-- Supplied entries follows --
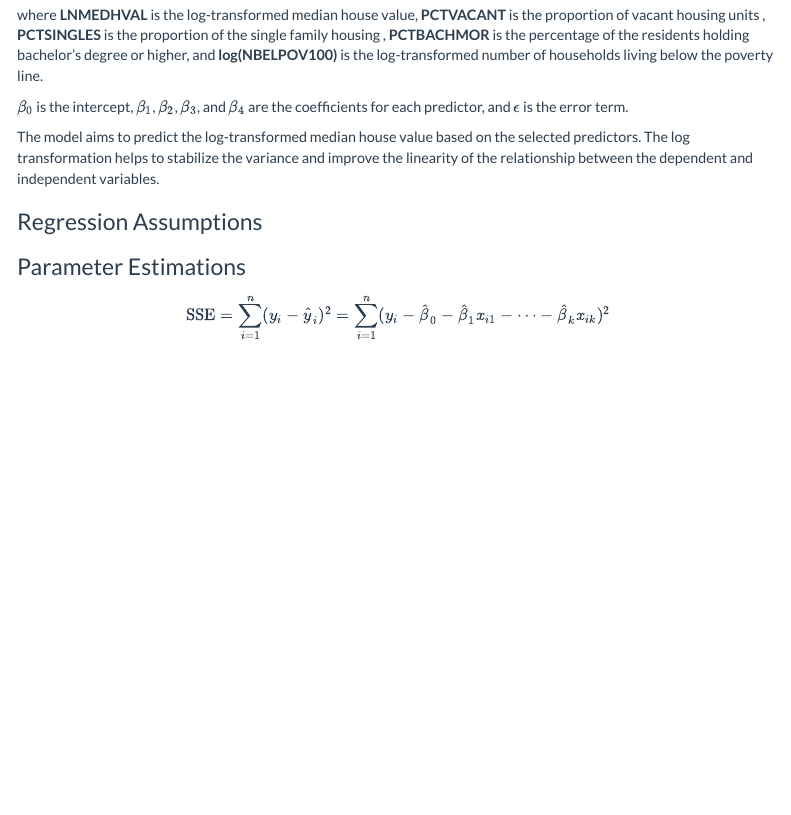
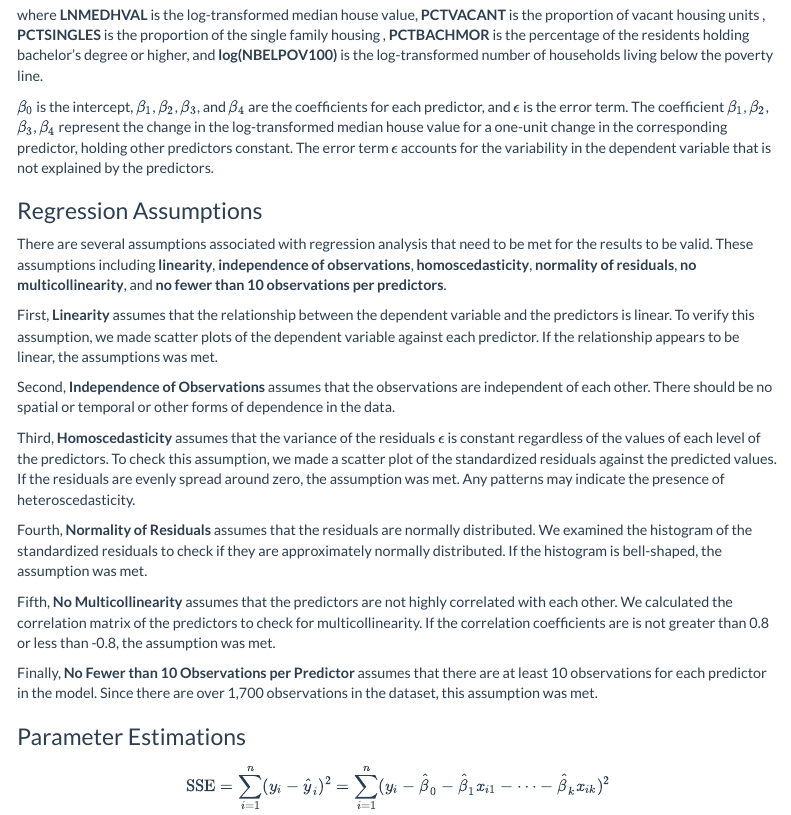
Before and after one commit to MUSA-Zhanchao/MUSA5000-OLS, an R Markdown document (assignment1.Rmd): the page in a window 1100 px wide, from 3400 px down. Rendered offline with R 4.5, knitr and Pandoc, with nearby package versions; some code elsewhere in the file could not run offline; menus at the side of the page are left out.

Commit message:
Method #2 Regression assumption

```diff
--- a/assignment1.Rmd
+++ b/assignment1.Rmd
@@ -163,12 +163,23 @@ $$
 $$
 where **LNMEDHVAL** is the log-transformed median house value, **PCTVACANT** is the proportion of vacant housing units , **PCTSINGLES** is the proportion of the single family housing , **PCTBACHMOR** is the percentage of the residents holding bachelor's degree or higher, and **log(NBELPOV100)**  is the log-transformed number of households living below the poverty line.
 
-\(\beta_0\) is the intercept, \(\beta_1\), \(\beta_2\), \(\beta_3\), and \(\beta_4\) are the coefficients for each predictor, and \(\epsilon\) is the error term.
-
-
-The model aims to predict the log-transformed median house value based on the selected predictors. The log transformation helps to stabilize the variance and improve the linearity of the relationship between the dependent and independent variables.
+\(\beta_0\) is the intercept, \(\beta_1\), \(\beta_2\), \(\beta_3\), and \(\beta_4\) are the coefficients for each predictor, and \(\epsilon\) is the error term. The coefficient \(\beta_1\), \(\beta_2\), \(\beta_3\), \(\beta_4\) represent the change in the log-transformed median house value for a one-unit change in the corresponding predictor, holding other predictors constant. The error term \(\epsilon\) accounts for the variability in the dependent variable that is not explained by the predictors.
 
 ### Regression Assumptions
+
+There are several assumptions associated with regression analysis that need to be met for the results to be valid. These assumptions including **linearity**, **independence of observations**, **homoscedasticity**, **normality of residuals**, **no multicollinearity**, and **no fewer than 10 observations per predictors**.
+
+First, **Linearity** assumes that the relationship between the dependent variable and the predictors is linear. To verify this assumption, we made scatter plots of the dependent variable against each predictor. If the relationship appears to be linear, the assumptions was met.
+
+Second, **Independence of Observations** assumes that the observations are independent of each other. There should be no spatial or temporal or other forms of dependence in the data.
+
+Third, **Homoscedasticity** assumes that the variance of the residuals \(\epsilon\) is constant regardless of the values of each level of the predictors. To check this assumption, we made a scatter plot of the standardized residuals against the predicted values. If the residuals are evenly spread around zero, the assumption was met. Any patterns may indicate the presence of heteroscedasticity.
+
+Fourth, **Normality of Residuals** assumes that the residuals are normally distributed. We examined the histogram of the standardized residuals to check if they are approximately normally distributed. If the histogram is bell-shaped, the assumption was met.
+
+Fifth, **No Multicollinearity** assumes that the predictors are not highly correlated with each other. We calculated the correlation matrix of the predictors to check for multicollinearity. If the correlation coefficients are is not greater than 0.8 or less than -0.8, the assumption was met.
+
+Finally, **No Fewer than 10 Observations per Predictor** assumes that there are at least 10 observations for each predictor in the model. Since there are over 1,700 observations in the dataset, this assumption was met.
 
 ### Parameter Estimations
 
```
-- Supplied entries concluded --
# Problem to solve
When a line in the data holds the word "standardized", show that line.

# Reply to the exercise
+Third, **Homoscedasticity** assumes that the variance of the residuals \(\epsilon\) is constant regardless of the values of each level of the predictors. To check this assumption, we made a scatter plot of the standardized residuals against the predicted values. If the residuals are evenly spread around zero, the assumption was met. Any patterns may indicate the presence of heteroscedasticity.
+Fourth, **Normality of Residuals** assumes that the residuals are normally distributed. We examined the histogram of the standardized residuals to check if they are approximately normally distributed. If the histogram is bell-shaped, the assumption was met.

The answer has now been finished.